By now, you're probably more than aware of the story of this weekend's Hamilton performance, in which Vice-President-elect Mike Pence was in attendance, the audience booed him, and the cast delivered a Lin-Manuel Miranda–penned, heartfelt speech after the show, imploring compassion on the part of our new administration. Since that moment, the nation has continued to be divided on whether or not the cast was "rude" to Pence, whether the musical should be boycotted, and whether or not the cast should apologize (according to Brandon Victor Dixon, the cast member who spoke up, the answer is no). But of all the divisions such a moment has created in this volatile land of ours, we'd never have expected this show to create a rift down the center of that very American of institutions: the E Street Band. This weekend, Bruce Springsteen and his wife Patti Scialfa attended a matinee of Hamilton and posted a selfie of the experience with the tag "Looking for VP Mike Pence"; for the stoic yet politically engaged Boss (affiliation: Democrat), this can easily be interpreted as pro-Hamilton. Bruce's right-hand man, Steven Van Zandt, however, feels differently. Van Zandt (affiliation: Independent) tweeted his light condemnation of the moment, arguing that the cast's statement was a form of "respectful, benign bullying" and that human rights must be "won, not asked for." Say it ain't so, guys! If there's a crack down the middle of E Street, what hope do the rest of us have?
It was the most respectful, benign form of bullying ever. But bullying nonetheless.
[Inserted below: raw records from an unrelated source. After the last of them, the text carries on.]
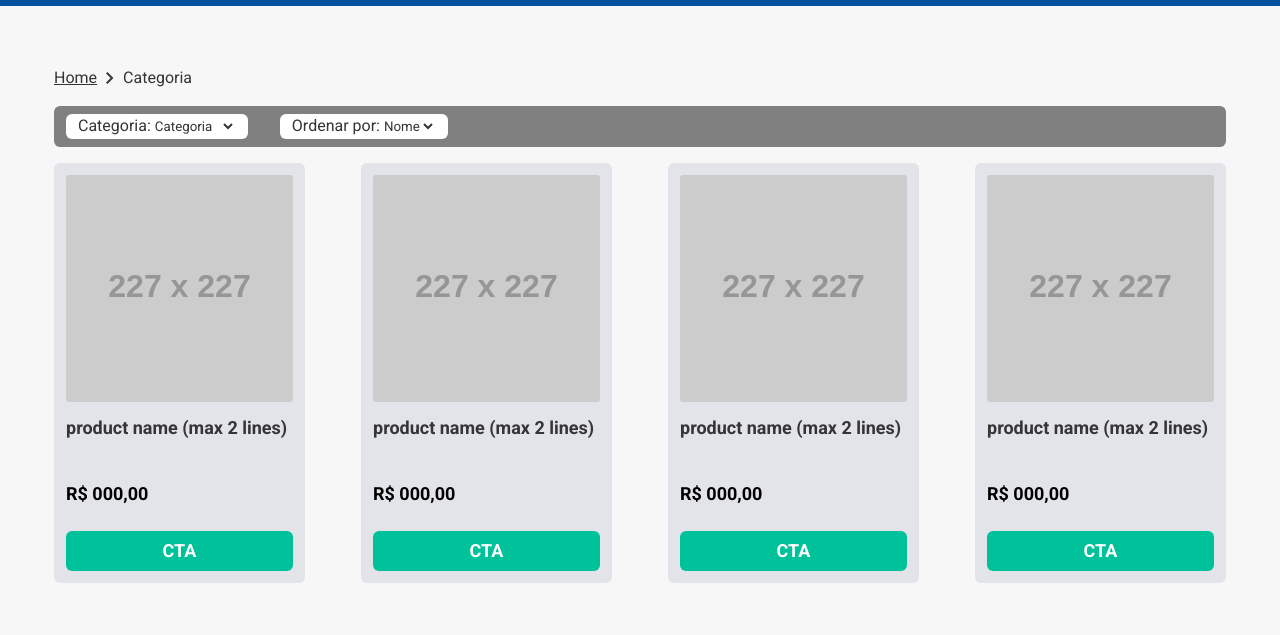
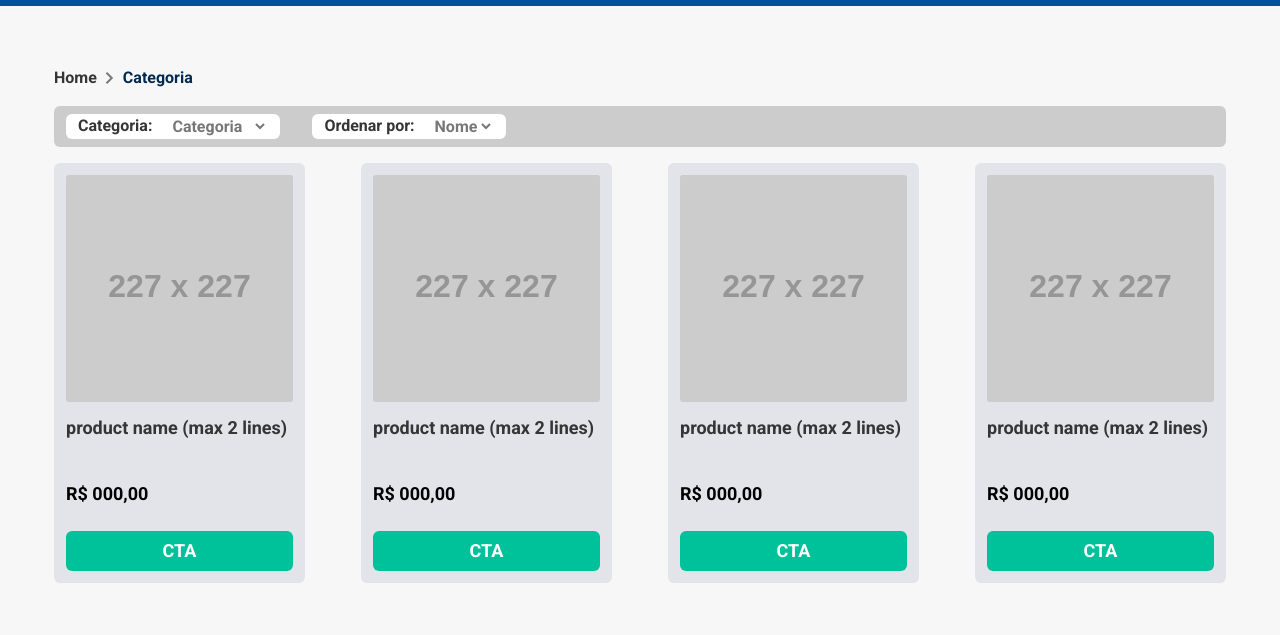
Before and after one commit to felipealmeidacorrea/fac-basic-ecommerce-01, a plain HTML site: page plp.html in a window 1280 px wide. Shown: the part 165-800 px from the top of the page. Drawn offline with nearby package versions, Linux system fonts and the light colour scheme; placeholder pictures from the web are drawn by us.

Commit message:
aplica estilos da PLP

```diff
--- a/sass/components/_plp.scss
+++ b/sass/components/_plp.scss
@@ -18,11 +18,26 @@
   span {
     display: flex;
   }
+
+  .home, .term {
+    @include text(16px, $text-pure-500, 700);
+     a {
+      text-decoration: none;
+     }
+  }
+
+  .material-symbols-outlined{
+    color: $text-dark-400;
+  }
+
+  .term{
+color: $secondary-pure-500;
+  }
 }
 
 .filters-and-order-by {
   justify-content: flex-start;
-  background-color: gray;
+  background-color: $high-dark;
   border-radius: 6px;
   padding: 8px 12px;
   flex-wrap: wrap;
@@ -37,12 +52,15 @@
   padding: 0 12px;
   display: flex;
   height: 25px;
+  gap: 16px;
 
   label {
+    @include text(16px, $text-pure-500, 700);
     padding-bottom: 2px;
   }
 
   select {
+    @include text(16px, $text-dark-400, 700);
     background-color: transparent;
     outline: none;
     display: flex;
```
Also changed, not shown: styles/style.css, 1 other file.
And by the way, human rights must be won, not asked for. https://t.co/JfN4yjq8jM— Stevie Van Zandt (@StevieVanZandt) November 19, 2016